# Problem description
The lines below that include "NavbarComponent" are to be found and copied.

# Items from a dataset
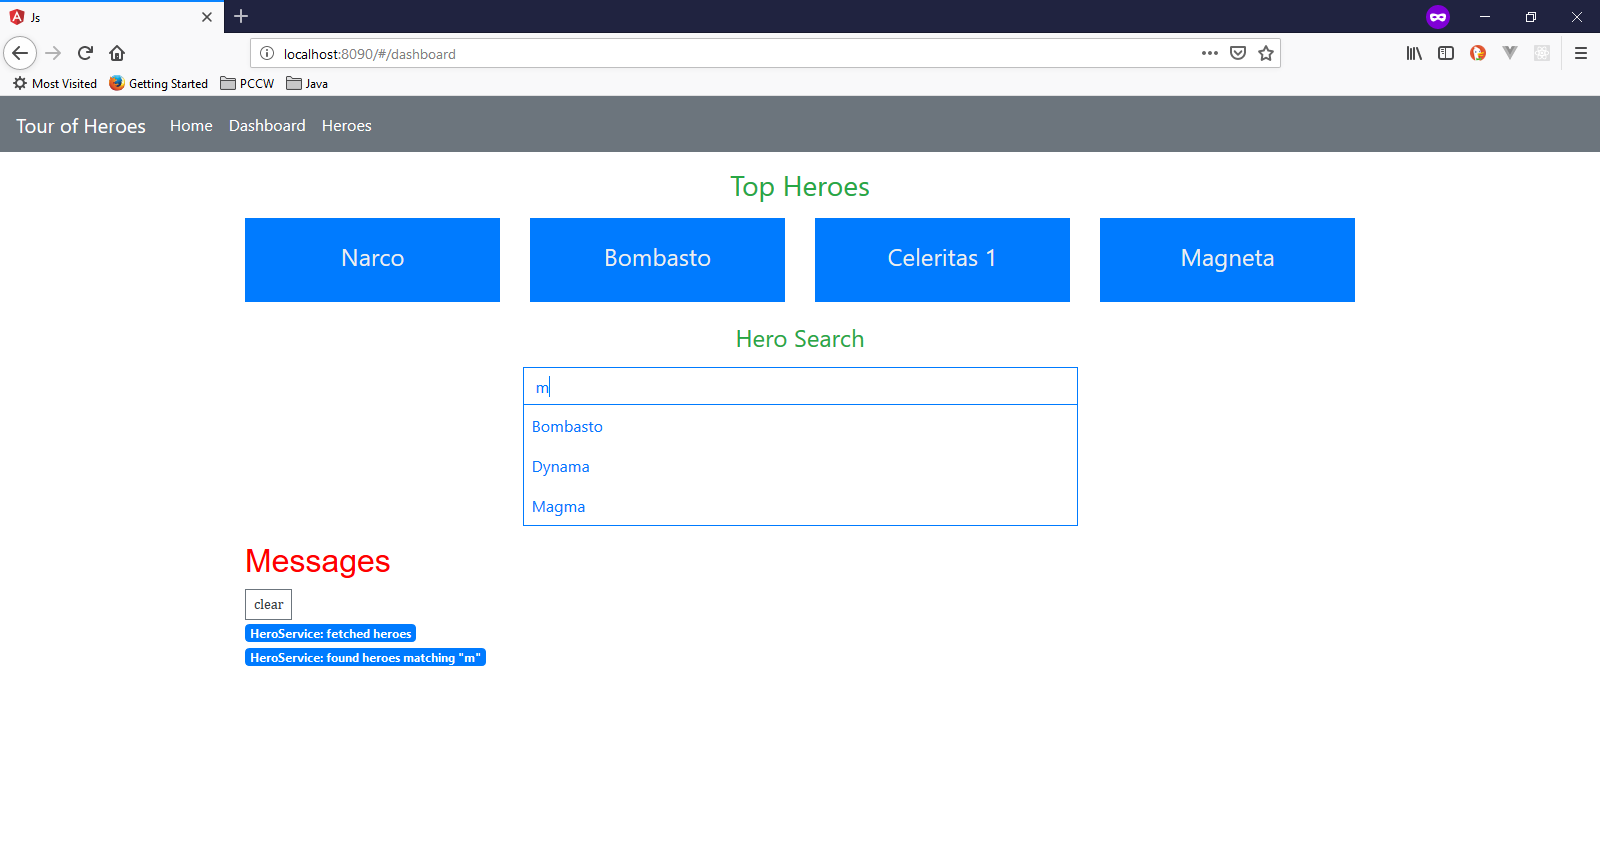
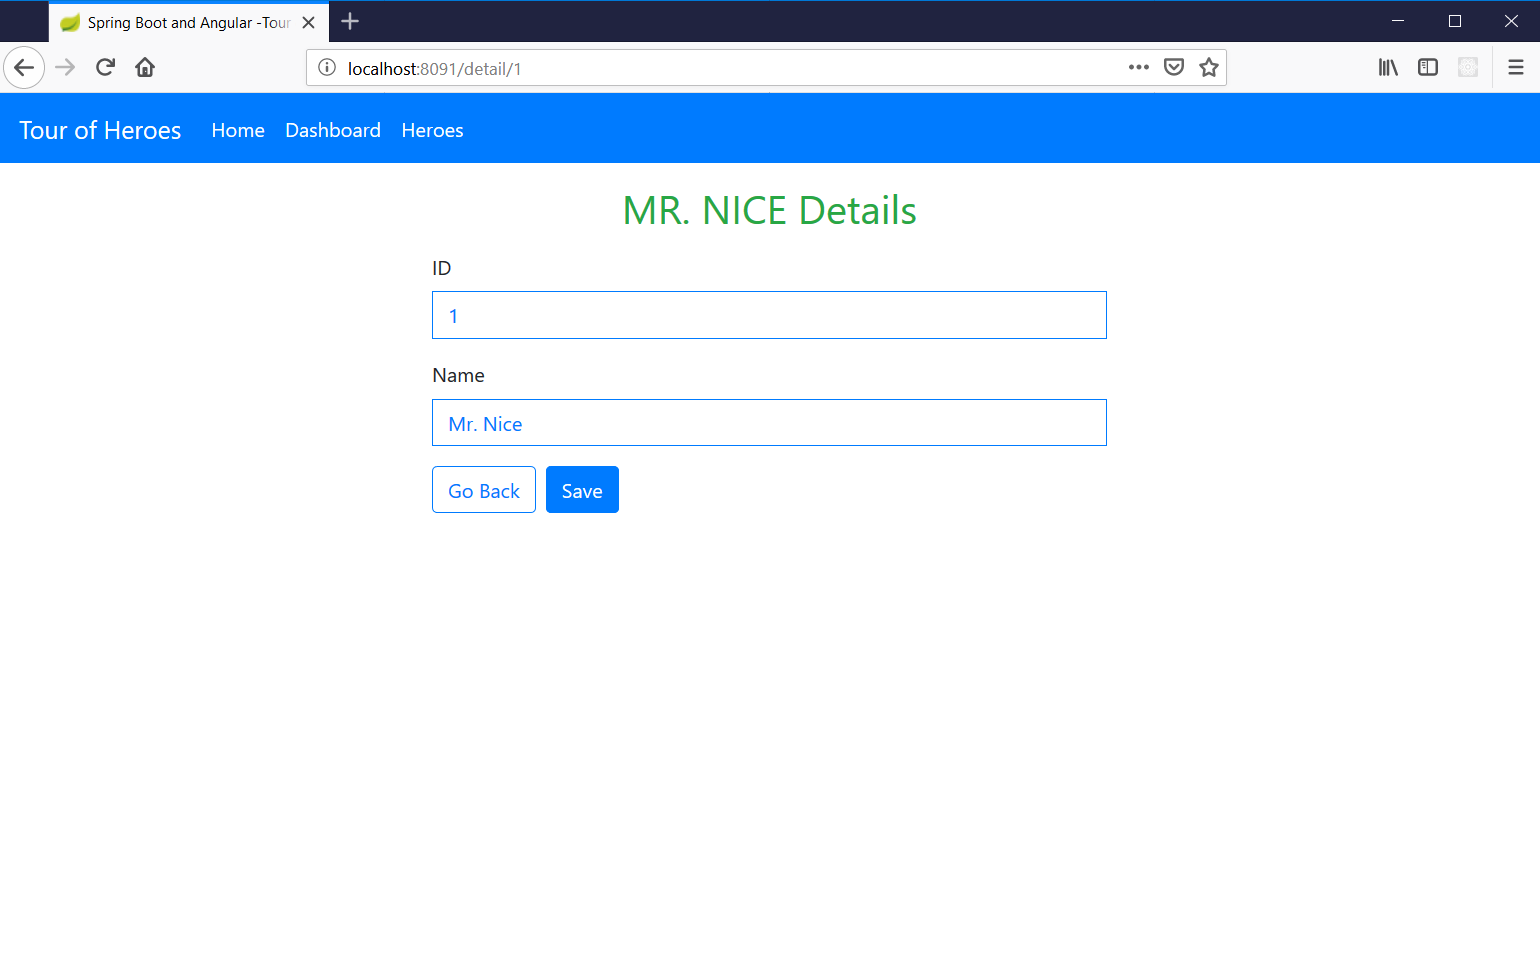
Finished.

diff --git a/src/main/js/src/app/navbar/navbar.component.html b/src/main/js/src/app/navbar/navbar.component.html
@@ -1,0 +1,37 @@
+<nav class="navbar navbar-expand-lg bg-primary">
+  <a class="navbar-brand text-white" routerLink="/">{{ title }}</a>
+  <button
+    class="navbar-toggler"
+    type="button"
+    data-toggle="collapse"
+    data-target="#navbarNav"
+    aria-controls="navbarNav"
+    aria-expanded="false"
+    aria-label="Toggle navigation"
+  >
+    <span class="navbar-toggler-icon"></span>
+  </button>
+  <div class="collapse navbar-collapse" id="navbarNav">
+    <ul class="navbar-nav">
+      <li
+        class="nav-item"
+        routerLinkActive="active"
+        [routerLinkActiveOptions]="{ exact: true }"
+      >
+        <a class="nav-link text-white" routerLink="/"
+          >Home <span class="sr-only">(current)</span></a
+        >
+      </li>
+      <li
+        class="nav-item"
+        routerLinkActive="active"
+        [routerLinkActiveOptions]="{ exact: true }"
+      >
+        <a class="nav-link text-white" routerLink="/dashboard">Dashboard</a>
+      </li>
+      <li class="nav-item" routerLinkActive="active">
+        <a class="nav-link text-white" routerLink="/heroes">Heroes</a>
+      </li>
+    </ul>
+  </div>
+</nav>

diff --git a/src/main/js/src/app/app.component.html b/src/main/js/src/app/app.component.html
@@ -1,32 +1,4 @@
-<nav class="navbar navbar-expand-lg bg-secondary">
-  <a class="navbar-brand text-white" routerLink="/">{{ title }}</a>
-  <button
-    class="navbar-toggler"
-    type="button"
-    data-toggle="collapse"
-    data-target="#navbarNav"
-    aria-controls="navbarNav"
-    aria-expanded="false"
-    aria-label="Toggle navigation"
-  >
-    <span class="navbar-toggler-icon"></span>
-  </button>
-  <div class="collapse navbar-collapse" id="navbarNav">
-    <ul class="navbar-nav">
-      <li class="nav-item active">
-        <a class="nav-link text-white" routerLink="/"
-          >Home <span class="sr-only">(current)</span></a
-        >
-      </li>
-      <li class="nav-item">
-        <a class="nav-link text-white" routerLink="/dashboard">Dashboard</a>
-      </li>
-      <li class="nav-item">
-        <a class="nav-link text-white" routerLink="/heroes">Heroes</a>
-      </li>
-    </ul>
-  </div>
-</nav>
+<app-navbar></app-navbar>
 <div class="container">
   <router-outlet></router-outlet>
 </div>

diff --git a/src/main/js/src/app/app.module.ts b/src/main/js/src/app/app.module.ts
@@ -13,6 +13,7 @@ import { DashboardComponent } from "./dashboard/dashboard.component";
 import { HeroDetailComponent } from "./hero-detail/hero-detail.component";
 import { HeroesComponent } from "./heroes/heroes.component";
 import { HeroSearchComponent } from "./hero-search/hero-search.component";
+import { NavbarComponent } from './navbar/navbar.component';
 
 @NgModule({
   imports: [
@@ -33,7 +34,8 @@ import { HeroSearchComponent } from "./hero-search/hero-search.component";
     DashboardComponent,
     HeroesComponent,
     HeroDetailComponent,
-    HeroSearchComponent
+    HeroSearchComponent,
+    NavbarComponent
   ],
   providers: [],
   bootstrap: [AppComponent]

diff --git a/src/main/js/src/app/navbar/navbar.component.spec.ts b/src/main/js/src/app/navbar/navbar.component.spec.ts
@@ -1,0 +1,25 @@
+import { async, ComponentFixture, TestBed } from '@angular/core/testing';
+
+import { NavbarComponent } from './navbar.component';
+
+describe('NavbarComponent', () => {
+  let component: NavbarComponent;
+  let fixture: ComponentFixture<NavbarComponent>;
+
+  beforeEach(async(() => {
+    TestBed.configureTestingModule({
+      declarations: [ NavbarComponent ]
+    })
+    .compileComponents();
+  }));
+
+  beforeEach(() => {
+    fixture = TestBed.createComponent(NavbarComponent);
+    component = fixture.componentInstance;
+    fixture.detectChanges();
+  });
+
+  it('should create', () => {
+    expect(component).toBeTruthy();
+  });
+});

diff --git a/src/main/js/src/app/navbar/navbar.component.ts b/src/main/js/src/app/navbar/navbar.component.ts
@@ -1,0 +1,14 @@
+import { Component, OnInit } from "@angular/core";
+import { RouterModule } from "@angular/router";
+
+@Component({
+  selector: "app-navbar",
+  templateUrl: "./navbar.component.html",
+  styleUrls: ["./navbar.component.scss"]
+})
+export class NavbarComponent implements OnInit {
+  title = "Tour of Heroes";
+  constructor() {}
+
+  ngOnInit() {}
+}

diff --git a/src/main/js/src/app/dashboard/dashboard.component.css b/src/main/js/src/app/dashboard/dashboard.component.css
@@ -4,6 +4,14 @@ a {
   text-decoration: none;
 }
 
+a:hover {
+  text-decoration: none !important;
+}
+
+a:hover .hero h4 {
+  color: #007bff !important;
+}
+
 .hero {
   max-height: 120px;
   min-width: 120px;
@@ -15,8 +23,4 @@ a {
 
 .hero h4 {
   color: #eee;
-}
-
-a:hover .hero h4 {
-  color: #007bff !important;
 }

diff --git a/src/main/js/src/app/heroes/heroes.component.css b/src/main/js/src/app/heroes/heroes.component.css
@@ -31,14 +31,14 @@
   line-height: 1em;
   left: -1px;
   top: -5px;
-  height: 2.3rem;
+  height: 2.4rem;
   min-width: 16px;
   margin-right: 0.8em;
   border-radius: 4px 0 0 4px;
 }
 
 button.delete {
-  top: -38px;
+  top: -39px;
   height: 1.8rem;
   line-height: 0.5;
 }

diff --git a/src/main/js/src/app/app.component.ts b/src/main/js/src/app/app.component.ts
@@ -5,6 +5,4 @@ import { Component } from "@angular/core";
   templateUrl: "./app.component.html",
   styleUrls: ["./app.component.scss"]
 })
-export class AppComponent {
-  title = "Tour of Heroes";
-}
+export class AppComponent {}

diff --git a/src/main/js/src/app/navbar/navbar.component.scss b/src/main/js/src/app/navbar/navbar.component.scss
@@ -1,0 +1,3 @@
+.navbar-nav .nav-item.active a {
+  color: #000000 !important;
+}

# Answer space
+import { NavbarComponent } from './navbar/navbar.component';
+    NavbarComponent
+import { NavbarComponent } from './navbar.component';
+describe('NavbarComponent', () => {
+  let component: NavbarComponent;
+  let fixture: ComponentFixture<NavbarComponent>;
+      declarations: [ NavbarComponent ]
+    fixture = TestBed.createComponent(NavbarComponent);
+export class NavbarComponent implements OnInit {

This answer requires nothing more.